Similarly, in the inscriptions from Vaison-la-Romaine (Vaucluse) and Sahune (Drôme), the names of the dedicators’ fathers, Vassedo and Solimutus, are Gaulish: Matribus Adcultus, Vassedonis f(ilius) v(otum) s(olvit) l(ibens) m(erito), ‘To the Mothers, Adcultus, son of Vassedo, paid his vow willingly and deservedly’ and Ingenua Solimuti (filia) Matris v.s.l.m., ‘Ingenua, daughter of Solimutus, paid her vow willingly and deservedly to the Mothers’.172 It is interesting to note that women’s names stand out in the dedications to the Mothers, for it illustrates their close connection to these deities. The Mothers must have helped and protected the dedicators in their everyday lives.


Delamarre, 2007, pp. 60, 215: Casuna is based on the Celtic root casu-, the significance of which is unknown; pp. 127, 226: Mastonia is derived from massa-, mast-, the significance of which is unknown.
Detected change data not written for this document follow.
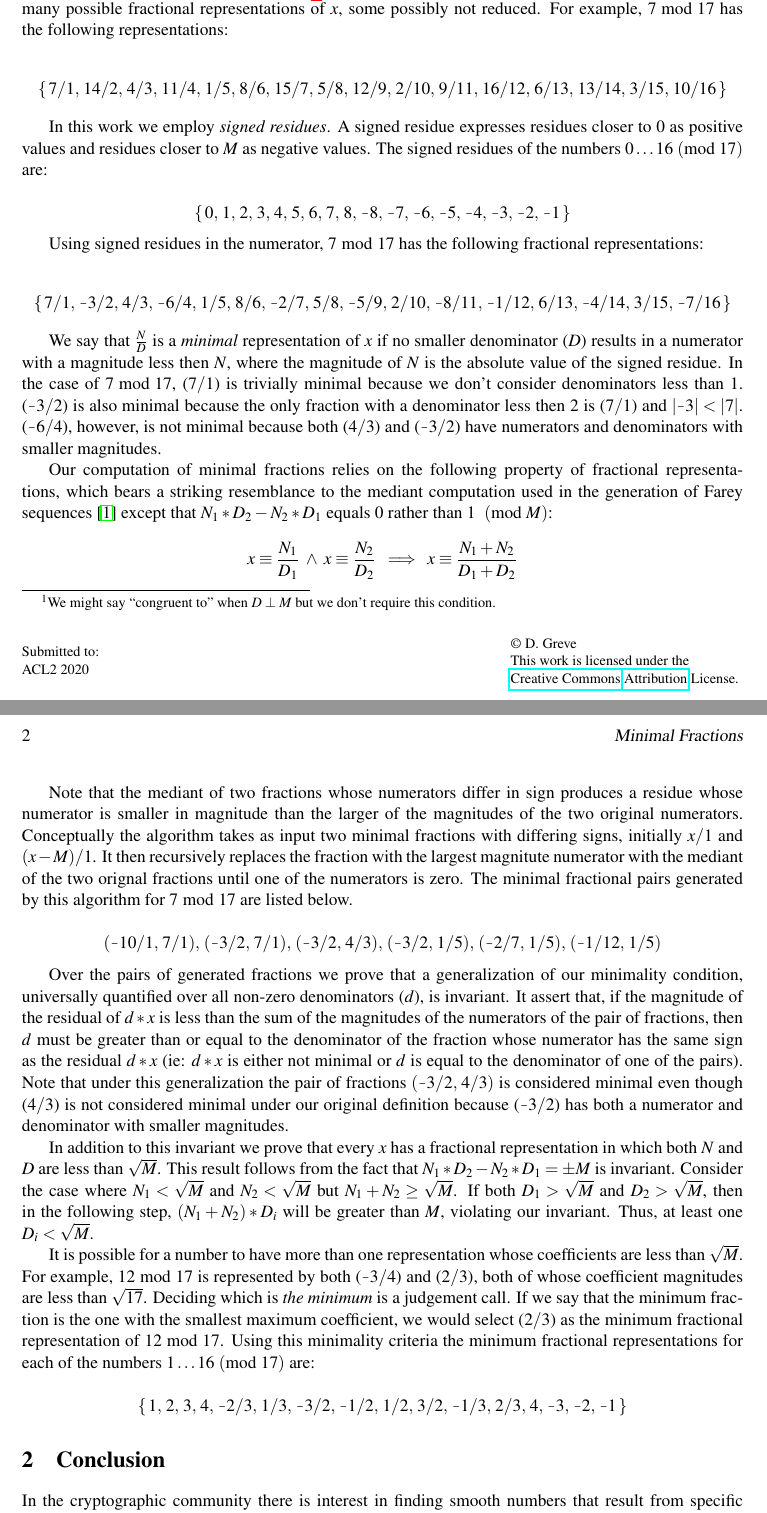
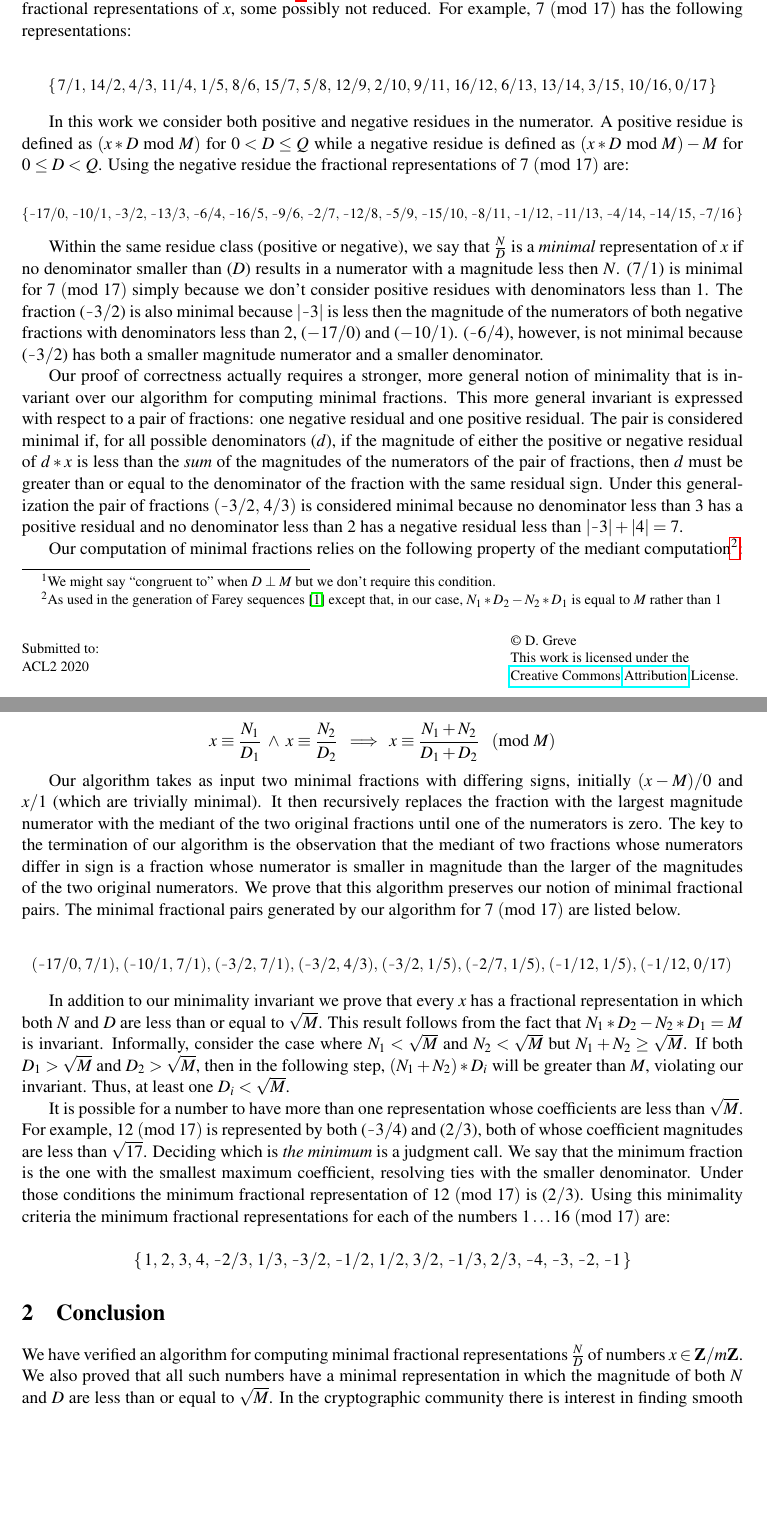
Before and after one commit to TheBeaNerd/fraction, a LaTeX paper (paper/paper.tex): two parts of pages 1 and 2 of 2, joined at a grey line, cut so that both start at the same text, the shorter picture padded with empty space. Compiled offline with pdfLaTeX; a LaTeX package or settings file that is missing is left out.

Commit message:
paper updates

```diff
--- a/paper/paper.tex
+++ b/paper/paper.tex
@@ -1,5 +1,6 @@
 \documentclass[submission,copyright,creativecommons]{eptcs}
 \providecommand{\event}{ACL2 2020} % Name of the event you are submitting to
+\usepackage{setspace}
 \usepackage{amsmath}
 \usepackage{amsfonts}
 % \usepackage{breakurl}              % Not needed if you use pdflatex only.
@@ -48,168 +47,138 @@ by\footnote{ We might say ``congruent to'' when $D \perp M$ but we don't
-require this condition.  }  the fraction $\frac{N}{D}$ when $x*D \equiv N
-\Mod{M}$ and $D > 0$ we admit many possible fractional representations
-of $x$, some possibly not reduced.  For example, $7 \bmod 17$ has the
+In saying that the fraction $\frac{N}{D}$ \emph{represents}\footnote{
+  We might say ``congruent to'' when $D \perp M$ but we don't require
+  this condition.  }  $x \in \mathbf{Z}/m\mathbf{Z}$ when $x*D \equiv
+N \Mod{M}$ we admit many possible fractional representations of $x$,
+some possibly not reduced.  For example, $7 \Mod{17}$ has the
 following representations:
-
+\begin{spacing}{1.0}
+{\small
 \[
 \{
-\,7/1,\, 14/2,\, 4/3,\, 11/4,\, 1/5,\, 8/6,\, 15/7,\, 5/8,\, 12/9 ,\, 2/10,\, 9/11,\, 16/12 ,\,6/13,\, 13/14,\, 3/15,\, 10/16 \,
+\,7/1,\, 14/2,\, 4/3,\, 11/4,\, 1/5,\, 8/6,\, 15/7,\, 5/8,\, 12/9 ,\, 2/10,\, 9/11,\, 16/12 ,\,6/13,\, 13/14,\, 3/15,\, 10/16,\, 0/17 \,
 \}
 \]
-
-In this work we employ \emph{signed residues}.  A signed
-residue expresses residues closer to 0 as positive values and
-residues closer to $M$ as negative values.
-%% The \texttt{smod} function computes signed residues.
-%% \footnote{
-%% Note that \texttt{(mod (smod x m) m) = (mod x m)}.
-%% }
-%%
-%% \begin{verbatim}
-%% (defun smod (x m)
-%%   (let ((x (mod x m)))
-%%     (if (<= (* 2 x) m) x (- x m))))
-%% \end{verbatim}
-%%
-The signed residues of the numbers $0\dots16 \Mod{17}$ are:
-
+}
+\end{spacing}
+\begin{spacing}{1.0}
+In this work we consider both positive and negative residues in the
+numerator.  A positive residue is defined as $(x*D \bmod M)$ for $0 <
+D \leq Q$ while a negative residue is defined as $(x*D \bmod M) - M$
+for $0 \leq D < Q$.  Using the negative residue the fractional
+representations of $7 \Mod{17}$ are:
+\end{spacing}
+\begin{spacing}{1.0}
+{\footnotesize
 \[
 \{
-\,0,\,1,\,2,\,3,\,4,\,5,\,6,\,7,\,8,\,\sneg8,\,\sneg7,\,\sneg6,\,\sneg5,\,\sneg4,\,\sneg3,\,\sneg2,\,\sneg1\,
+\sneg17/0,\,
+\sneg10/1,\,
+\sneg3/2,\,
+\sneg13/3,\,
+\sneg6/4,\,
+\sneg16/5,\,
+\sneg9/6,\,
+\sneg2/7,\,
+\sneg12/8,\,
+\sneg5/9,\,
+\sneg15/10,\,
+\sneg8/11,\,
+\sneg1/12,\,
+\sneg11/13,\,
+\sneg4/14,\,
+\sneg14/15,\,
+\sneg7/16\,
 \}
 \]
+}
+\end{spacing}
+Within the same residue class (positive or negative), we say that
+$\frac{N}{D}$ is a \emph{minimal} representation of $x$ if no
+denominator smaller than ($D$) results in a numerator with a magnitude
+less then $N$.  ($7/1$) is minimal for $7 \Mod{17}$ simply because we
+don't consider positive residues with denominators less than 1.  The
+fraction ($\sneg3/2$) is also minimal because $\lvert \sneg3 \rvert$ is
+less then the magnitude of the numerators of both negative fractions
+with denominators less than $2$, ($-17/0$) and ($-10/1$).
+($\sneg6/4$), however, is not minimal because ($\sneg3/2$) has both a
+smaller magnitude numerator and a smaller denominator.
 
-Using signed residues in the numerator, $7 \bmod 17$ has the
-following fractional representations:
-
-\[
-\{
-\,7/1,\,\sneg3/2,\,4/3,\,\sneg6/4,\,1/5,\,8/6,\,\sneg2/7,\,5/8,\,\sneg5/9,\,2/10,\,\sneg8/11,\,\sneg1/12,\,6/13,\,\sneg4/14,\,3/15,\,\sneg7/16\,
-\}
-\]
-
-We say that $\frac{N}{D}$ is a \emph{minimal} representation of $x$ if
-no smaller denominator ($D$) results in a numerator with a magnitude
-less then $N$, where the magnitude of $N$ is the absolute value
-of the signed residue.
-%% \begin{verbatim}
-%% (defun mabs (x m)
-%%   (abs (smod x m)))
-%% \end{verbatim}
-In the case of $7 \bmod 17$, ($7/1$) is trivially minimal because we
-don't consider denominators less than 1.  ($\sneg3/2$) is also minimal because
-the only fraction with a denominator less then 2 is ($7/1$) and
-$\lvert \sneg3 \rvert < \lvert 7\rvert$.
-($\sneg6/4$), however, is not minimal because both ($4/3$)
-and ($\sneg3/2$) have numerators and denominators with smaller magnitudes.
+Our proof of correctness actually requires a stronger, more general
+notion of minimality that is invariant over our algorithm for computing
+minimal fractions.  This more general invariant is expressed with
+respect to a pair of fractions: one negative residual and one positive
+residual.  The pair is considered minimal if, for all possible
+denominators ($d$), if the magnitude of either the positive or
+negative residual of $d*x$ is less than the \emph{sum} of the
+magnitudes of the numerators of the pair of fractions, then $d$ must
+be greater than or equal to the denominator of the fraction with the
+same residual sign.  Under this generalization the pair of fractions
+$(\sneg3/2,\,4/3)$ is considered minimal because no denominator less
+than $3$ has a positive residual and no denominator less than $2$ has
+a negative residual less than $\lvert \sneg3 \rvert + \lvert 4 \rvert
+= 7$.
 
 Our computation of minimal fractions relies on the following property
-of fractional representations, which bears a striking resemblance to
-the mediant computation used in the generation of Farey sequences~\cite{Farey}
-except that $N_1*D_2 - N_2*D_1$ equals 0 rather than 1 $\Mod{M}$:
+of the mediant computation\footnote{As used in the generation of Farey
+  sequences~\cite{Farey} except that, in our case, $N_1*D_2 - N_2*D_1$
+  is equal to $M$ rather than $1$}:
 
 \begin{equation*}
 x \equiv \frac{N_1}{D_1} \; \land \;
 x \equiv \frac{N_2}{D_2} \; \implies \;
-x \equiv \frac{N_1 + N_2}{D_1 + D_2}
+x \equiv \frac{N_1 + N_2}{D_1 + D_2} \; \; \Mod{M}
 \end{equation*}
 
-Note that the mediant of two fractions whose numerators differ in sign
-produces a residue whose numerator is smaller in magnitude than the
-larger of the magnitudes of the two original numerators.  Conceptually
-the algorithm takes as input two minimal fractions with differing
-signs, initially $x/1$ and $(x-M)/1$.  It then recursively replaces
-the fraction with the largest magnitute numerator with the mediant of
-the two orignal fractions until one of the numerators is zero.  The
-minimal fractional pairs generated by this algorithm for $7 \bmod 17$
-are listed below.
+Our algorithm takes as input two minimal fractions with differing
+signs, initially $(x-M)/0$ and $x/1$ (which are trivially minimal).  It
+then recursively replaces the fraction with the largest magnitude
+numerator with the mediant of the two original fractions until one of
+the numerators is zero.  The key to the termination of our algorithm
+is the observation that the mediant of two fractions whose numerators
+differ in sign is a fraction whose numerator is smaller in magnitude
+than the larger of the magnitudes of the two original numerators.  We
+prove that this algorithm preserves our notion of minimal fractional pairs.
+The minimal fractional pairs generated by our algorithm
+for $7 \Mod{17}$ are listed below.
 
+{\small
 \[
-(\sneg10/1,\,7/1),\,(\sneg3/2,\,7/1),\,(\sneg3/2,\,4/3),\,(\sneg3/2,\,1/5),\,(\sneg2/7,\,1/5),\,(\sneg1/12,\,1/5)
+(\sneg17/0,\,7/1),\,
+(\sneg10/1,\,7/1),\,(\sneg3/2,\,7/1),\,(\sneg3/2,\,4/3),\,(\sneg3/2,\,1/5),\,(\sneg2/7,\,1/5),\,(\sneg1/12,\,1/5),\,
+(\sneg1/12,\,0/17)\,
 \]
+}
 
-Over the pairs of generated fractions we prove that a generalization
-of our minimality condition, universally quantified over all non-zero
-denominators ($d$), is invariant.  It assert that, if the magnitude of
-the residual of $d*x$ is less than the sum of the magnitudes of the
-numerators of the pair of fractions, then $d$ must be greater than or
-equal to the denominator of the fraction whose numerator has the same
-sign as the residual $d*x$ (ie: $d*x$ is either not minimal or $d$ is
-equal to the denominator of one of the pairs).  Note that under this
-generalization the pair of fractions $(\sneg3/2,\,4/3)$ is considered
-minimal even though ($4/3$) is not considered minimal under our original
-definition because ($\sneg3/2$) has both a numerator and denominator
-with smaller magnitudes.
-
-%% If this minimum difference between the numerators is less than the
-%% current minimal numerator, then the current fraction is not minimal
-%% because the difference between sum or difference between the
-%% denominators would result in a fraction with a smaller denominator
-%% whose numerator is also smaller.
-
-%% \begin{verbatim}
-%% (implies
-%%   (and
-%%     (< (smod (* a x) m) 0)
-%%     (< 0 (smod (* b x) m))
-%%     (< (mabs (* a x) m) (mabs (* b x) m)))
-%%   (< (mabs (* (+ a b) x) m) (mabs (* b x) m)))
-%% \end{verbatim}
-
-In addition to this invariant we prove that every $x$ has a fractional
-representation in which both $N$ and $D$ are less than $\sqrt{M}$.
-This result follows from the fact that $N_1*D_2 - N_2*D_1 = \pm M$ is
-invariant.  Consider the case where $N_1 < \sqrt{M}$ and $N_2 <
-\sqrt{M}$ but $N_1 + N_2 \geq \sqrt{M}$.  If both $D_1 > \sqrt{M}$
-and $D_2 > \sqrt{M}$, then in the following step, $(N_1 + N_2)*D_i$
-will be greater than $M$, violating our invariant.  Thus, at least
-one $D_i < \sqrt{M}$.
-
-%% Informally this assertion is supported by the observation that the
-%% size of the $F_n \sim \dfrac{3*n^2}{\pi^2}$.  Including the
-%% reciporicals and negations of these fractions, we get approximately
-%% $\dfrac{12*n^2}{\pi^2} > n^2$ unique fractions, more than enough to
-%% represent the residuals of $M$ if $n = \lfloor\sqrt{M}\rfloor$.
-
-%% A simple counting argument suggests that the maximum difference
-%% between elements
-
-%% If k,m < sqrt(Q) but k + m > sqrt(Q) then one of the residuals must
-%% also be less than sqrt(Q).  If both residuals are greater than that,
-%% then
-
-%% k,n m,p
-%%
-%% nm - kp = Q
-%%
-%% If k,n < sqrt(Q) and n,p > sqrt(Q) then
-%%
-%% k,n m,p
-%% (k+m),(n-p) m,p
-%%
-%% But now, both (k+m) and p are greater than sqrt(Q)
-
-%% A correlary to this is that the minimal fraction of an integer $x$
-%% whose signed residue magnitude is less than $\sqrt{M}$ is $x/1$.  This
-%% follows from the observation that the numerator required to make the
-%% residue $x*N$ smaller than $x$ will be larger than $\sqrt{M}$.
+In addition to our minimality invariant we prove that every $x$ has a fractional
+representation in which both $N$ and $D$ are less than or equal to
+$\sqrt{M}$.  This result follows from the fact that $N_1*D_2 - N_2*D_1 = M$
+is invariant.  Informally, consider the case where $N_1 < \sqrt{M}$ and
+$N_2 < \sqrt{M}$ but $N_1 + N_2 \geq \sqrt{M}$.  If both $D_1 > \sqrt{M}$ and
+$D_2 > \sqrt{M}$, then in the following step, $(N_1 + N_2)*D_i$ will be
+greater than $M$, violating our invariant.  Thus, at
+least one $D_i < \sqrt{M}$.
 
 It is possible for a number to have more than one representation whose
-coefficients are less than $\sqrt{M}$.  For example, $12 \bmod 17$ is
+coefficients are less than $\sqrt{M}$.  For example, $12 \Mod{17}$ is
 represented by both ($\sneg3/4$) and ($2/3$), both of whose
 coefficient magnitudes are less than $\sqrt{17}$.  Deciding which is
-\emph{the minimum} is a judgement call.  If we say that the
-minimum fraction is the one with the smallest maximum coefficient, we
-would select ($2/3$) as the minimum fractional representation of $12 \bmod 17$.
-Using this minimality criteria the minimum fractional
-representations for each of the numbers $1\dots16 \Mod{17}$ are:
+\emph{the minimum} is a judgment call.  We say that the minimum
+fraction is the one with the smallest maximum coefficient, resolving
+ties with the smaller denominator.  Under those conditions the
+minimum fractional representation of $12 \Mod{17}$ is ($2/3$).  Using
+this minimality criteria the minimum fractional representations for
+each of the numbers $1\dots16 \Mod{17}$ are:
 
 \[
 \{
-\,1,\,2,\,3,\,4,\,\sneg2/3,\,1/3,\,\sneg3/2,\,\sneg1/2,\,1/2,\,3/2,\,\sneg1/3,\,2/3,\,4,\,\sneg3,\,\sneg2,\,\sneg1\,
+\,1,\,2,\,3,\,4,\,\sneg2/3,\,1/3,\,\sneg3/2,\,\sneg1/2,\,1/2,\,3/2,\,\sneg1/3,\,2/3,\,\sneg4,\,\sneg3,\,\sneg2,\,\sneg1\,
 \}
 \]
 
 \section{Conclusion}
 
-In the cryptographic community there is interest in finding smooth
-numbers that result from specific computations.  The quadratic sieve
+We have verified an algorithm for computing minimal fractional
+representations $\frac{N}{D}$ of numbers $x \in
+\mathbf{Z}/m\mathbf{Z}$.  We also proved that all such numbers have a
+minimal representation in which the magnitude of both $N$ and $D$ are
+less than or equal to $\sqrt{M}$.  In the cryptographic community
+there is interest in finding smooth numbers that result from specific
```
Also changed, not shown: paper/paper.tex (27 more changed lines), 1 other file.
Delamarre, 2007, p.160 and Delamarre, 2003, pp. 267-268: Sappiena from sap- ‘fir tree’, cf. the ancient name of Savoy, which is Sap-audia, meaning ‘the country of the fir trees’. Delamarre, 2007, pp. 147, 229: his analysis of Oxia, derived from oxi-, oxso(n)-, ‘ox, cow’ is doubtful. It must come from *ouxi, ‘above, superior’.


CIL XII, 2915.


CIL XIII, 1760.


CIL XIII, 1763.


CIL XIII, 5370.


CIL XII, 1304, 1310 ; Delamarre, 2007, pp. 190, 235 (Vassedo, ‘Servant’ or ‘Submitted’). Delamarre’s analysis of Solimutus as meaning ‘Sight’ is doubtful, 2007, pp. 170, 227 ; Delamarre, 2003, pp. 287, 307. Sahune is situated between Nyons and Remuzat, about 30 kilometres from Vaison.